the Rijks Water Staat in the Port of Rotterdam. We initially
planned to sail 24/7 with a crew of seven, only
stopping to refuel, but three
withdrew before the departure date.
appointed me as
navigator, perhaps knowing
I'd learned navigation at the London Nautical School some 40 years earlier. I
was rather rusty, of course, and had to familiarise myself with GPS; a steep
learning curve. There were other navigational skills available in the guise of
Ernst, who had current sea-navigation 2003 and marcom-b. 2005 certificates and
Dirk, who set up the Raymarine GPS and tutored me on making waypoints
including checking and amending the route and setting up the screen display.
also had more traditional navigational aids
at our disposal,
such as route-planning charts, the Cruising Almanac 2007/2008, to identify good harbours and cruising tide tables 2007, to ascertain the height speed and
direction of tidal currents. We planned to receive 5 day weather forecasts from
local harbour offices as we progressed on our journey, supplemented by
up to the minute weather forecasts from a Captain of a RNN

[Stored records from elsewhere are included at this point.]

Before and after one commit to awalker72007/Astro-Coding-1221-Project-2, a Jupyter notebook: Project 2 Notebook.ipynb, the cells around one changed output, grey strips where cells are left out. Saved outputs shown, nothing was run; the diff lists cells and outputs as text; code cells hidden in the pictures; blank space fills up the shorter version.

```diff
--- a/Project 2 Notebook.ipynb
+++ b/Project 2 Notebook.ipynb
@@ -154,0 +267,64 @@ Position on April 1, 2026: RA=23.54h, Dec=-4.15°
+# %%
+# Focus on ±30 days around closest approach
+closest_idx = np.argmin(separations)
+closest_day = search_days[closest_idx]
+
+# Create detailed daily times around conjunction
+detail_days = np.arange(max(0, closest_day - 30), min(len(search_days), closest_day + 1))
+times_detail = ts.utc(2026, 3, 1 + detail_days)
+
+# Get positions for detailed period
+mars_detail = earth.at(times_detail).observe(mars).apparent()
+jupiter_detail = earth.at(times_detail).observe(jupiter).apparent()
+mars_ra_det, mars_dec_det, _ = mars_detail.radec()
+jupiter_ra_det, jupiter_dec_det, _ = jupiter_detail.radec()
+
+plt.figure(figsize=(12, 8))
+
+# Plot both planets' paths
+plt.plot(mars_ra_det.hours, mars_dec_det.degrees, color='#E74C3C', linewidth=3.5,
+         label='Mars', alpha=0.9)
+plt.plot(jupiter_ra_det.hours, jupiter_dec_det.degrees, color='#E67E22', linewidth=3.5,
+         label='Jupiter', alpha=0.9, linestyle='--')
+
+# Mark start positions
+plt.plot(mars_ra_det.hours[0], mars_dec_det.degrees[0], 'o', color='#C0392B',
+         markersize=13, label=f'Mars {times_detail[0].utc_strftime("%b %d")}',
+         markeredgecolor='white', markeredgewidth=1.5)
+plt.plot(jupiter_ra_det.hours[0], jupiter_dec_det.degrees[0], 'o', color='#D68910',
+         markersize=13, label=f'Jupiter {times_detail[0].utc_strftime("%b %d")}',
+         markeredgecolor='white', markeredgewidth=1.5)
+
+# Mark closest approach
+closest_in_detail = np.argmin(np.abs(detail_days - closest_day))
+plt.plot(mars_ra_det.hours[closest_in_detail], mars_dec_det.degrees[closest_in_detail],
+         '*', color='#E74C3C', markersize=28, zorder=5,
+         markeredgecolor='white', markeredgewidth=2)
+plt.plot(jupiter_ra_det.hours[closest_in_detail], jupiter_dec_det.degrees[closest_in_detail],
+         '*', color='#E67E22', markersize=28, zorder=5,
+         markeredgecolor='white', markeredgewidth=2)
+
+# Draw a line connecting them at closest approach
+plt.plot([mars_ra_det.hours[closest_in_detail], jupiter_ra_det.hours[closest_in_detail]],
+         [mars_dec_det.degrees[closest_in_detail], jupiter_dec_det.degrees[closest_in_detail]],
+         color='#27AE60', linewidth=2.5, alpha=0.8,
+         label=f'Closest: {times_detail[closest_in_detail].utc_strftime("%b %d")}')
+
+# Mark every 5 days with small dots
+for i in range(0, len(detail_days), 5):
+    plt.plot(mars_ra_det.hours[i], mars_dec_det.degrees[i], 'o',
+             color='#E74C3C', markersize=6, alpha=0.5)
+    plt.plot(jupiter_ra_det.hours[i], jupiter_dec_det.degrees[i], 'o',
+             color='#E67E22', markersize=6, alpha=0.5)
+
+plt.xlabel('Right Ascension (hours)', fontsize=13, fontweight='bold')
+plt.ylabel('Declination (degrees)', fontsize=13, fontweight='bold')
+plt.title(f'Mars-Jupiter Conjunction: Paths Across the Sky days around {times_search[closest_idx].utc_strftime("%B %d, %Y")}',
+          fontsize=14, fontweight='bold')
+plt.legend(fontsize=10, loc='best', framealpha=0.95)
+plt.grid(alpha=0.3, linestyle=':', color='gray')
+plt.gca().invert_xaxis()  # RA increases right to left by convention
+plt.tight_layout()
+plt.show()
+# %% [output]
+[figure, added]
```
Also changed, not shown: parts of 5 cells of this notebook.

survey ship who was a friend of Klass's.
Gibraltar. Work in progress.]
The first task for the long journey north was
to modify the boat. Anticipating the possibility of heavy seas, we boarded up the
large windows of the chartroom, made new boxes to stow the batteries and cleared
out surplus equipment. It was hot and thirsty work, but Klaas and I soon cooled
off when we plunged into the
water to disentangle a mooring line which had fouled the port propeller and its
On Monday 1 October, we sailed across the Bay to Algeciras to pick up
new life rafts. They were larger than expected
requiring Klaas and Dirk to spend a few hours securing them in place, while Ernst and I sailed
the boat to Cadiz, Puerto Sherry. This part of Spain has invested heavily in
wind farms much to the delight of my Dutch colleagues.
The following day, we sailed to the Marina in Vilamoura, in Portugal. We found this very welcoming with excellent facilities.
The security was much more noticeable than in Spain, with checks on passports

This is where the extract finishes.